Find us on Facebook

Login Form

OF FAITH AND FABLES

By Bob Haynes

The Triple Filter Test

 

The Internet, television and radio, have become major delivery sources of information for us. And they are able to do so with such rapidity, it simply boggles the mind. They have connected us no matter where we live—north, south, east or west. These media sources have combined in such a way that each one of us is bombarded with information and we have become instant receivers of news—both good and bad.

For example, I can watch any TV channel that is provided by my cable service in Northwest Arkansas. The programs and news are live, just as though I am looking at my home TV. I am able to do so over something called “Slingbox.” I can even change channels by clicking on the replica of my “clicker” at home that is shown on my Slingbox program. Don’t ask me how it works, it just does. In Ajijic, I also can watch news from Mexico and can get glimpses of news from all around the world.

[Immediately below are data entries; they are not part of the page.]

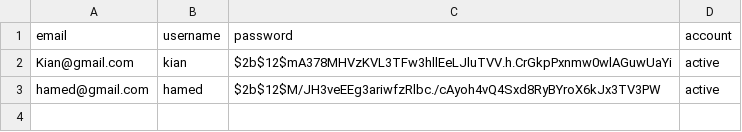
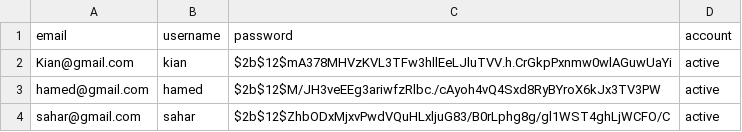
Before and after one commit to KianJanbozorgi/trellomize, a CSV file: info/users.csv, drawn as a sheet.

```diff
--- a/info/users.csv
+++ b/info/users.csv
@@ -3 +3,2 @@ Kian@gmail.com,kian,$2b$12$mA378MHVzKVL3TFw3hllEeLJluTVV.h.CrGkpPxnmw0wlAGuwUaYi
 hamed@gmail.com,hamed,$2b$12$M/JH3veEEg3ariwfzRlbc./cAyoh4vQ4Sxd8RyBYroX6kJx3TV3PW,active
+sahar@gmail.com,sahar,$2b$12$ZhbODxMjxvPwdVQuHLxljuG83/B0rLphg8g/gl1WST4ghLjWCFO/C,active
```
Also changed, not shown: info/duty.csv, 3 other files.
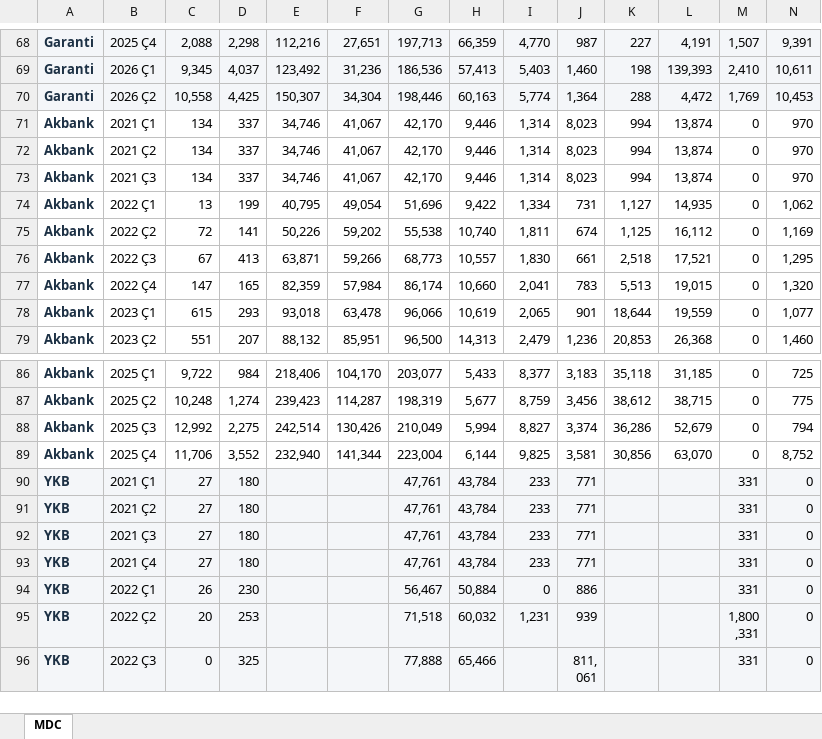
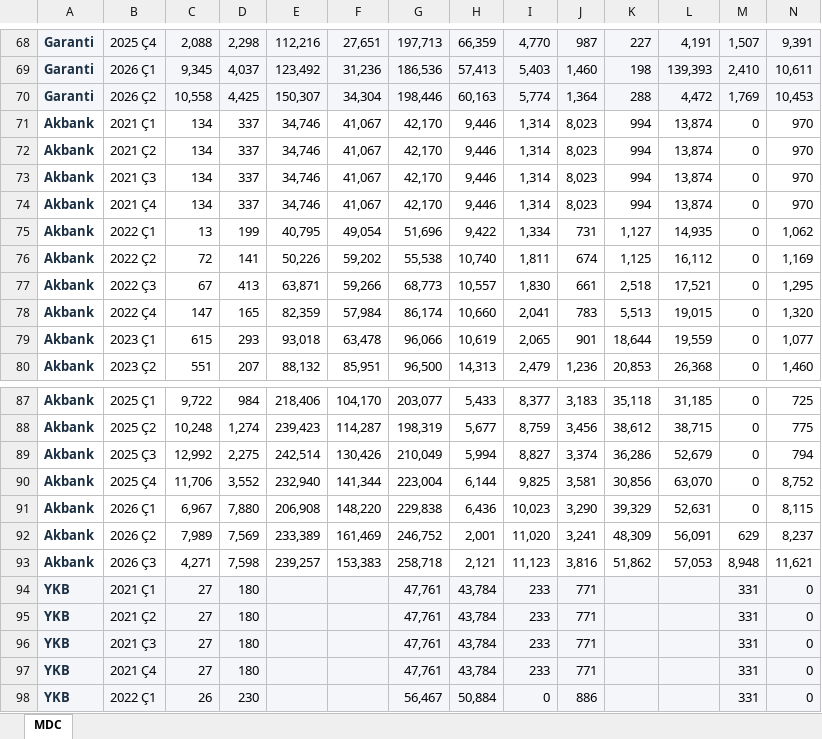
Before and after one commit to sabacanli/ekonomik-veriler-dashboard, an Excel workbook: site/data/banka-mdc-kirilimi.xlsx, sheet MDC, drawn as a sheet; only a part is shown, gaps mark what is left out; the shorter side is filled out with more unchanged rows; values as stored, in another font and other column widths than the file's, no borders; rows hold the shown columns only; the diff covers the shown part only; the diff names each change by its address in the sheet, - before the commit and + after, or states it on an @@ line.

```diff
--- a/site/data/banka-mdc-kirilimi.xlsx (sheet MDC)
+++ b/site/data/banka-mdc-kirilimi.xlsx (sheet MDC)
+row 74: Akbank | 2021 Ç4 | 134 | 337 | 34,746 | 41,067 | 42,170 | 9,446 | 1,314 | 8,023 | 994 | 13,874 | 0 | 970
+row 91: Akbank | 2026 Ç1 | 6,967 | 7,880 | 206,908 | 148,220 | 229,838 | 6,436 | 10,023 | 3,290 | 39,329 | 52,631 | 0 | 8,115
+row 92: Akbank | 2026 Ç2 | 7,989 | 7,569 | 233,389 | 161,469 | 246,752 | 2,001 | 11,020 | 3,241 | 48,309 | 56,091 | 629 | 8,237
+row 93: Akbank | 2026 Ç3 | 4,271 | 7,598 | 239,257 | 153,383 | 258,718 | 2,121 | 11,123 | 3,816 | 51,862 | 57,053 | 8,948 | 11,621
```
Also changed, not shown: 1 added row, 17 moved rows and cell formats elsewhere in this sheet, 3 other files.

Data is everywhere.

There are also groups called ‘chat groups” that fill up my e-mail almost to the point of choking me with so called “factual information.” So the problem comes in knowing which articles, stories, reports, chat groups etc. are really telling the truth. In contemplating how to discern truth for both good news and bad news, I found an old children’s tale, which in the age of information bombardment, can teach us to be more discerning.

In ancient Greece, Socrates’s knowledge was held in high esteem. One day a fellow met the great philosopher and said, “Do you know what I just heard about your friend?” “Hold on a minute,” Socrates replied. “Before telling me anything I’d like you to pass a little test. It’s called the Triple Filter Test.”

“Triple Filter?” the man asked. “That’s right,” Socrates continued. “Before you talk to me about my friend, it might be a good idea to take a moment and filter what you’re going to say. That’s why I call it the triple filter test.”

“The first filter is Truth. Have you made absolutely sure that what you are about to tell me is true?” “No,” the man said, “actually I just heard about it and…” “All right,” said Socrates. “So you don’t know if it’s true or not. Now let’s try the second filter, the filter of Goodness. Is what you are about to tell me about my friend something good.”

“No, on the contrary,” the man replied. “So,” Socrates continued, “you want to tell me something bad about him, but you’re not certain it’s true. You may still pass the test though, because there is one filter left: the filter of Usefulness. Is what you want to tell me about my friend going to be useful to me?”

“No, not really,” the man replied.

“Well,” concluded Socrates, ‘If what you want to tell me is neither true nor good nor even useful, why tell it to me at all?”

The lesson is clear. While we participate in loose talks to curb our boredom, when it comes to friends it is not worth it. You can relate this ancient tale to the stories we hear over the Internet, talk shows, news analysis shows. That’s true when it concerns events that—if they were true—would materially affect our world, but which may or may not have really happened. We should put them all through the Triple Filter Test. Shalom!

primi sui motori con e-max

Add comment

Security code
Refresh

August 2014 Please select one: Online format Only articles (respond to any article here) Magazine style format Articles and
Editor’s Page By Alejandro Grattan-Dominguez For more editorials, visit: http://thedarksideofthedream.com   (This past July 4th marked the
CHARLIE KLESTADT—Cruz Roja, and Blessings By Margaret Ann Porter   Charlie and Ann Klestadt celebrated their 542nd month of marriage over dinner
Anita’s Animals By Jackie Kellum   This question comes up frequently, asked by both “newbies” and non-newbies to lakeside. Is there a SPCA
HENRY DAVID THOREAU —Prophet of Silence, Simplicity and Solitude By Dr. Lorin Swinehart   Today, 150 years after his passing, Henry David Thoreau